The shortcomings of Taylor, Bridges, and Daugherty were long overlooked, the report suggests, because they engaged in a practice that Florida disability judge Larry Butler once memorably dubbed “paying down the backlog.” Meticulously reviewing disability cases takes time and effort, but rubber-stamping approval regardless of the merits of a claimant’s case is easy. Fork over the disability cash, cross the claimant’s name off the waiting list, and bask in the approval of SSA’s top brass.
Of course, such practices benefit only bureaucratic number-jugglers, lazy judges, undeserving disability claimants, and the greedy attorneys who are seeking a hefty cut of that first big benefits check. Meanwhile, taxpayers are milked, and the disability system becomes more fiscally fragile, a development that will inevitably hurt those who truly merit benefits.
A successful claimant can expect to draw around $300,000 over his or her lifetime, which adds up fast. The judges identified as rubber-stampers in the report have awarded approximately $153 billion in lifetime benefits between 2005 and 2013 alone.
A 2013 Senate report estimated that one-fourth of disability benefits were improperly awarded. With that in mind, it’s little wonder that today, more than six in 100 American “workers” are on Social Security disability, whereas 25 years ago, fewer than three were.

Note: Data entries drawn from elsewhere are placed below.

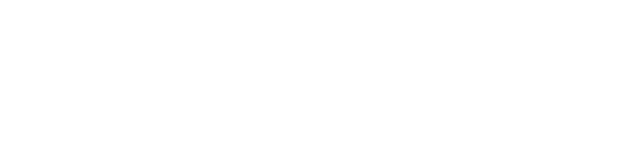
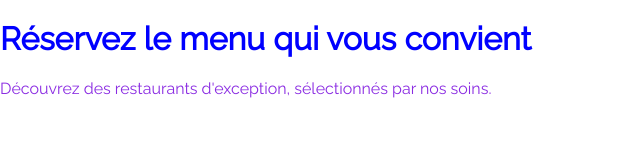
Before and after one commit to YanBtd/YannickBertrand_3_08112021, a plain HTML site: page index.html in a window 1280 px wide. Shown: the whole page, without its empty margins (0-640 px from the left). Drawn offline with Linux system fonts and the light colour scheme.

Commit message:
Modification index.html et css/styles.css par ajout de slogan, description et leurs rêgles css

```diff
--- a/css/styles.css
+++ b/css/styles.css
@@ -0,0 +1,20 @@
+html {
+    /* Set border-box as the global default */
+    box-sizing: border-box;
+}
+*,
+*:before,
+*:after {
+    /* Allow each element to override */
+    box-sizing: inherit;
+}
+body {
+    font-family: "Raleway", sans-serif, verdana;
+}
+#slogan-titre {
+    font-weight: bold;
+    color: blue;
+}
+#slogan-description {
+    color: blueviolet;
+}
--- a/index.html
+++ b/index.html
@@ -1,5 +1,6 @@
 <!DOCTYPE html>
 <html lang="fr">
+
 <head>
     <meta charset="UTF-8">
     <meta http-equiv="X-UA-Compatible" content="IE=edge">
@@ -12,9 +13,11 @@
     <link rel="stylesheet" href="css/styles.css" />
     <title>Bienvenue sur Ohmyfood</title>
 </head>
+
 <body>
     <header>
-
+        <h1 id="slogan-titre">Réservez le menu qui vous convient</h1>
+        <p id="slogan-description">Découvrez des restaurants d'exception, sélectionnés par nos soins.</p>
     </header>
     <main>
 
@@ -23,4 +26,5 @@
 
     </footer>
 </body>
+
 </html>
```
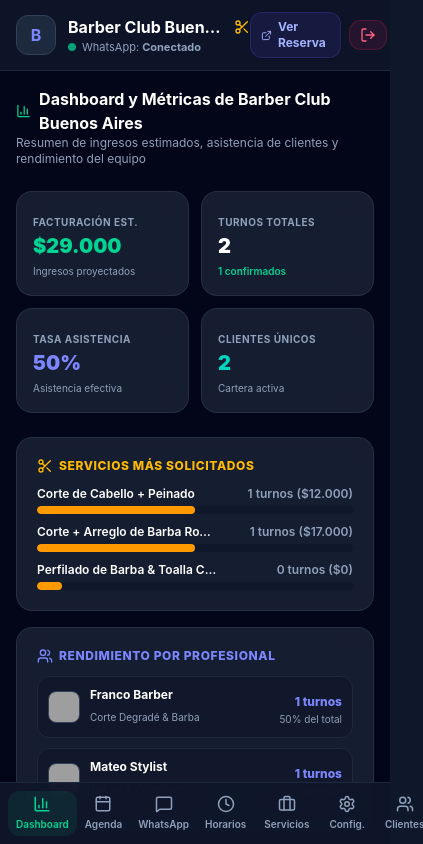
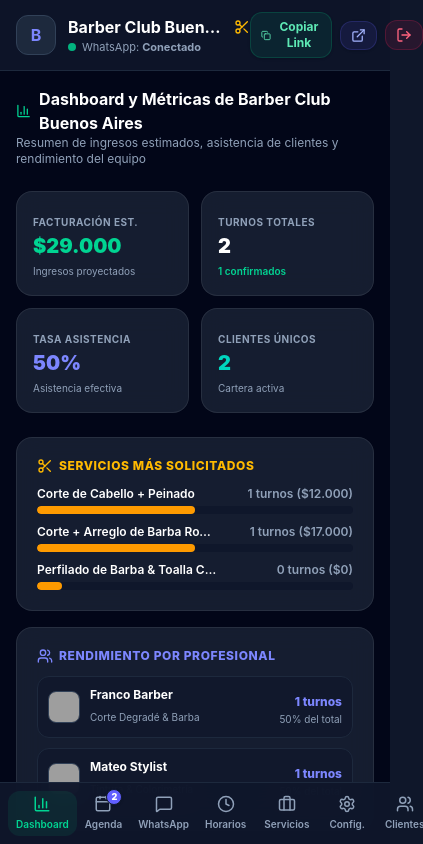
Before and after one commit to matiexe/turnitosapp, a Next.js app: page /admin in a window 390 px wide. Shown: the top 844 px of the page, 423 px wide, since content can reach past the window. Built offline with nearby package versions, Linux system fonts and the light colour scheme; grey boxes are pictures that could not be loaded.

Commit message:
fix: Corrección de desbordamiento por menú inferior y mejoras de UX (copiar link 1-tap, buscador rápido y contador de hoy)

```diff
--- a/src/app/admin/page.tsx
+++ b/src/app/admin/page.tsx
@@ -34,7 +34,9 @@ import {
   KeyRound,
   UserCheck,
   Palette,
-  Image as ImageIcon
+  Image as ImageIcon,
+  Copy,
+  CopyCheck
 } from 'lucide-react';
 import { useRouter } from 'next/navigation';
 import { Tenant, Appointment, Service, Professional, Client, RubroType, DaySchedule, TenantUser } from '@/types/saas';
@@ -99,10 +101,21 @@ function TenantAdminContent() {
     setIsAddUserModalOpen(false);
   };
 
-  // Agenda Filter State
+  // Agenda Filter & Search State
   const [selectedDate, setSelectedDate] = useState<string>(new Date().toISOString().split('T')[0]);
   const [selectedProfessionalFilter, setSelectedProfessionalFilter] = useState<string>('all');
   const [agendaViewMode, setAgendaViewMode] = useState<'daily' | 'weekly'>('daily');
+  const [searchQuery, setSearchQuery] = useState('');
+  const [statusFilter, setStatusFilter] = useState<'all' | 'confirmed' | 'pending' | 'completed' | 'cancelled'>('all');
+  const [copiedLink, setCopiedLink] = useState(false);
+
+  const handleCopyBookingLink = () => {
+    if (!currentTenant) return;
+    const url = `${window.location.origin}/reserva/${currentTenant.slug}`;
+    navigator.clipboard.writeText(url);
+    setCopiedLink(true);
+    setTimeout(() => setCopiedLink(false), 2000);
+  };
 
   const getWeekDates = (baseDateStr: string) => {
     const dateObj = new Date(baseDateStr + 'T00:00:00');
@@ -201,12 +214,21 @@ function TenantAdminContent() {
   const tenantAppointments = appointments.filter(a => a.tenantId === currentTenant.id);
   const tenantClients = clients.filter(c => c.tenantId === currentTenant.id);
 
-  // Filter Appointments by Date & Professional
+  // Filter Appointments by Date, Professional, Status & Search Query
   const filteredAppointments = tenantAppointments.filter(app => {
     const matchesDate = app.date === selectedDate;
     const matchesProf = selectedProfessionalFilter === 'all' || app.professionalId === selectedProfessionalFilter;
-    return matchesDate && matchesProf;
+    const matchesStatus = statusFilter === 'all' || app.status === statusFilter;
+    const q = searchQuery.toLowerCase().trim();
+    const matchesSearch = !q ||
+      app.clientName.toLowerCase().includes(q) ||
+      app.clientPhone.includes(q);
+
+    return matchesDate && matchesProf && matchesStatus && matchesSearch;
   });
+
+  const todayStr = new Date().toISOString().split('T')[0];
+  const todayAppsCount = tenantAppointments.filter(a => a.date === todayStr && a.status !== 'cancelled').length;
 
   const saveAppointments = (updated: Appointment[]) => {
     setAppointments(updated);
@@ -435,7 +457,7 @@ function TenantAdminContent() {
   }).sort((a, b) => b.count - a.count);
 
   return (
-    <div className="min-h-screen bg-slate-950 text-slate-100 flex flex-col pb-24 md:pb-8">
+    <div className="min-h-screen bg-slate-950 text-slate-100 flex flex-col pb-36 sm:pb-32">
       {/* existing top bar... */}
 
 
@@ -493,6 +515,15 @@ function TenantAdminContent() {
               </Link>
             )}
 
+            <button
+              onClick={handleCopyBookingLink}
+              className="px-2.5 py-1.5 text-xs font-bold text-emerald-300 hover:text-white bg-emerald-500/10 hover:bg-emerald-500/20 rounded-xl border border-emerald-500/20 transition flex items-center gap-1.5 shadow-sm"
+              title="Copiar link de reserva por WhatsApp"
+            >
+              {copiedLink ? <CopyCheck size={15} className="text-emerald-400" /> : <Copy size={15} />}
+              <span>{copiedLink ? '¡Copiado!' : 'Copiar Link'}</span>
+            </button>
+
             <Link
               href={`/reserva/${currentTenant.slug}`}
               target="_blank"
@@ -500,7 +531,7 @@ function TenantAdminContent() {
               title="Abrir página pública de reserva"
             >
               <ExternalLink size={15} />
-              <span>Ver Reserva</span>
+              <span className="hidden sm:inline">Ver Reserva</span>
             </Link>
 
             <button
@@ -517,7 +548,7 @@ function TenantAdminContent() {
       </header>
 
       {/* Main Container */}
-      <main className="flex-1 max-w-4xl w-full mx-auto p-4 space-y-6">
+      <main className="flex-1 max-w-4xl w-full mx-auto p-4 space-y-6 pb-36">
 
         {/* TAB 1: AGENDA DE TURNOS */}
         {activeTab === 'agenda' && (
@@ -592,6 +623,44 @@ function TenantAdminContent() {
                     <option key={p.id} value={p.id}>{p.name}</option>
                   ))}
                 </select>
+              </div>
+            </div>
+
+            {/* Search & Status Filter Bar */}
+            <div className="flex flex-col sm:flex-row items-center justify-between gap-2 pt-1">
+              {/* Search input */}
+              <div className="relative w-full sm:w-64">
+                <Search size={14} className="absolute left-3 top-1/2 -translate-y-1/2 text-slate-500" />
+                <input
+                  type="text"
+                  placeholder="Buscar cliente o celular..."
+                  value={searchQuery}
+                  onChange={(e) => setSearchQuery(e.target.value)}
+                  className="w-full bg-slate-900 border border-slate-800 rounded-xl pl-8 pr-3 py-1.5 text-xs text-white placeholder-slate-500 focus:outline-none focus:border-indigo-500"
+                />
+              </div>
+
+              {/* Status Filter Chips */}
+              <div className="flex items-center gap-1 overflow-x-auto w-full sm:w-auto pb-1 sm:pb-0">
+                {[
+                  { id: 'all', label: 'Todos' },
+                  { id: 'confirmed', label: '🟢 Confirmados' },
+                  { id: 'pending', label: '🟡 Pendientes' },
+                  { id: 'completed', label: '🔵 Completados' },
+                  { id: 'cancelled', label: '🔴 Cancelados' }
+                ].map(chip => (
+                  <button
+                    key={chip.id}
+                    onClick={() => setStatusFilter(chip.id as any)}
+                    className={`px-2.5 py-1 rounded-lg text-[11px] font-semibold whitespace-nowrap transition border ${
+                      statusFilter === chip.id
+                        ? 'bg-slate-800 text-white border-slate-700 font-bold'
+                        : 'bg-slate-950/60 text-slate-400 border-slate-900 hover:text-slate-200'
+                    }`}
+                  >
+                    {chip.label}
+                  </button>
+                ))}
               </div>
             </div>
 
@@ -1412,11 +1481,18 @@ function TenantAdminContent() {
 
           <button
             onClick={() => setActiveTab('agenda')}
-            className={`flex flex-col items-center gap-1 py-1 px-2 rounded-xl transition ${
+            className={`flex flex-col items-center gap-1 py-1 px-2 rounded-xl transition relative ${
               activeTab === 'agenda' ? 'text-indigo-400 bg-indigo-500/10' : 'text-slate-400 hover:text-white'
             }`}
           >
-            <Calendar size={18} />
+            <div className="relative">
+              <Calendar size={18} />
+              {todayAppsCount > 0 && (
+                <span className="absolute -top-1.5 -right-2.5 w-4 h-4 bg-indigo-500 text-white rounded-full text-[9px] font-black flex items-center justify-center border border-slate-900 shadow-sm">
+                  {todayAppsCount}
+                </span>
+              )}
+            </div>
             <span className="text-[10px] font-semibold">Agenda</span>
           </button>
 
```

But as beneficiaries who could provide for themselves choose instead, and are permitted, to drain off the system, they’re contributing to the financial ruin of the SSA’s disability program. The fund’s trustees are saying that by 2016, it will run out of money to pay all the existing disability claims.
Marilyn Zahm, vice president of the Association of Administrative Law Judges, recently observed that “if the American public knew what was going on in our [SSA disability] system, half would be outraged, and the other half would apply for benefits.” The latter is happening. The former hasn’t yet. This noteworthy report could help fix both those problems.
— Jillian Kay Melchior is a Thomas L. Rhodes Fellow for the Franklin Center for Government and Public Integrity. She is also a senior fellow at the Independent Women’s Forum.